> [Problem details]: The records that follow must be repeated exactly, line by line.

[Edit difference data]
[Start of Attachment]

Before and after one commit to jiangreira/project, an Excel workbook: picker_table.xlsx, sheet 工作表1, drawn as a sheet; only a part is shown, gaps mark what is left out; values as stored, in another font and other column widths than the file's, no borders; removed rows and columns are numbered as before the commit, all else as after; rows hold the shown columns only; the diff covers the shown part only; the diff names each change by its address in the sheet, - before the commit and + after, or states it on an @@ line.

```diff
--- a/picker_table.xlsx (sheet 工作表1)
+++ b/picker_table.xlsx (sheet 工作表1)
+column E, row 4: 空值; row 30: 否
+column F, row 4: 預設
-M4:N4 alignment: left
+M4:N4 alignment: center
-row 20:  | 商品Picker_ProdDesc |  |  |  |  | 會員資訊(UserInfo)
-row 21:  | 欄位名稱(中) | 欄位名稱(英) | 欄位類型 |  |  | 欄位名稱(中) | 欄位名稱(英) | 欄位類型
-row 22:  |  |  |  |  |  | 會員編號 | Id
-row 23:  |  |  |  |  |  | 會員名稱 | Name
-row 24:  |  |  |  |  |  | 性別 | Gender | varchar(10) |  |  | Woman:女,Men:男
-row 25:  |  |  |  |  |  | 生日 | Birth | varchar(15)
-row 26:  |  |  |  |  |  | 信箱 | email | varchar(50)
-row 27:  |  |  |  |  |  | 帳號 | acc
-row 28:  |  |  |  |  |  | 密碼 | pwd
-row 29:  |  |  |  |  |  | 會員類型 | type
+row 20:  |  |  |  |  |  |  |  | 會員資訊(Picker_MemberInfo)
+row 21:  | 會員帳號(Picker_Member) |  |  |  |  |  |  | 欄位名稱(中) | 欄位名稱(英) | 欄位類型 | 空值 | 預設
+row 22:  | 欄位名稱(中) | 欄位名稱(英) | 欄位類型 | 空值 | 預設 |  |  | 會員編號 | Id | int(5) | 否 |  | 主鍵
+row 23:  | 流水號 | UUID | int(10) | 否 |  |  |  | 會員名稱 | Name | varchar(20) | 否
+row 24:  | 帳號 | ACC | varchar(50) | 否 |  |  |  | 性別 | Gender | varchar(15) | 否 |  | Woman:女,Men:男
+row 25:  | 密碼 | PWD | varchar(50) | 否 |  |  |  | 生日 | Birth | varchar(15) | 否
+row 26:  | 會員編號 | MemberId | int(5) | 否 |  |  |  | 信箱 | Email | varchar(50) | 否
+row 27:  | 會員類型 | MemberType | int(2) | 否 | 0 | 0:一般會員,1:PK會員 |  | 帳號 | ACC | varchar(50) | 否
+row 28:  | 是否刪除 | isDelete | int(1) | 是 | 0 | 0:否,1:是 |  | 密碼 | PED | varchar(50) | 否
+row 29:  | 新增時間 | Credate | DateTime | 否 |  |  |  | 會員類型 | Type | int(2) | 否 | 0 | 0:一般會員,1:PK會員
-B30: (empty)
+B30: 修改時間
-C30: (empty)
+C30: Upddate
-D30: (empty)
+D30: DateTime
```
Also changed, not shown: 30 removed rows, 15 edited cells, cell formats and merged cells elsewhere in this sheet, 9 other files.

[End of Attachment]

> [Response below]:
Before and after one commit to jiangreira/project, an Excel workbook: picker_table.xlsx, sheet 工作表1, drawn as a sheet; only a part is shown, gaps mark what is left out; values as stored, in another font and other column widths than the file's, no borders; removed rows and columns are numbered as before the commit, all else as after; rows hold the shown columns only; the diff covers the shown part only; the diff names each change by its address in the sheet, - before the commit and + after, or states it on an @@ line.

```diff
--- a/picker_table.xlsx (sheet 工作表1)
+++ b/picker_table.xlsx (sheet 工作表1)
+column E, row 4: 空值; row 30: 否
+column F, row 4: 預設
-M4:N4 alignment: left
+M4:N4 alignment: center
-row 20:  | 商品Picker_ProdDesc |  |  |  |  | 會員資訊(UserInfo)
-row 21:  | 欄位名稱(中) | 欄位名稱(英) | 欄位類型 |  |  | 欄位名稱(中) | 欄位名稱(英) | 欄位類型
-row 22:  |  |  |  |  |  | 會員編號 | Id
-row 23:  |  |  |  |  |  | 會員名稱 | Name
-row 24:  |  |  |  |  |  | 性別 | Gender | varchar(10) |  |  | Woman:女,Men:男
-row 25:  |  |  |  |  |  | 生日 | Birth | varchar(15)
-row 26:  |  |  |  |  |  | 信箱 | email | varchar(50)
-row 27:  |  |  |  |  |  | 帳號 | acc
-row 28:  |  |  |  |  |  | 密碼 | pwd
-row 29:  |  |  |  |  |  | 會員類型 | type
+row 20:  |  |  |  |  |  |  |  | 會員資訊(Picker_MemberInfo)
+row 21:  | 會員帳號(Picker_Member) |  |  |  |  |  |  | 欄位名稱(中) | 欄位名稱(英) | 欄位類型 | 空值 | 預設
+row 22:  | 欄位名稱(中) | 欄位名稱(英) | 欄位類型 | 空值 | 預設 |  |  | 會員編號 | Id | int(5) | 否 |  | 主鍵
+row 23:  | 流水號 | UUID | int(10) | 否 |  |  |  | 會員名稱 | Name | varchar(20) | 否
+row 24:  | 帳號 | ACC | varchar(50) | 否 |  |  |  | 性別 | Gender | varchar(15) | 否 |  | Woman:女,Men:男
+row 25:  | 密碼 | PWD | varchar(50) | 否 |  |  |  | 生日 | Birth | varchar(15) | 否
+row 26:  | 會員編號 | MemberId | int(5) | 否 |  |  |  | 信箱 | Email | varchar(50) | 否
+row 27:  | 會員類型 | MemberType | int(2) | 否 | 0 | 0:一般會員,1:PK會員 |  | 帳號 | ACC | varchar(50) | 否
+row 28:  | 是否刪除 | isDelete | int(1) | 是 | 0 | 0:否,1:是 |  | 密碼 | PED | varchar(50) | 否
+row 29:  | 新增時間 | Credate | DateTime | 否 |  |  |  | 會員類型 | Type | int(2) | 否 | 0 | 0:一般會員,1:PK會員
-B30: (empty)
+B30: 修改時間
-C30: (empty)
+C30: Upddate
-D30: (empty)
+D30: DateTime
```
Also changed, not shown: 30 removed rows, 15 edited cells, cell formats and merged cells elsewhere in this sheet, 9 other files.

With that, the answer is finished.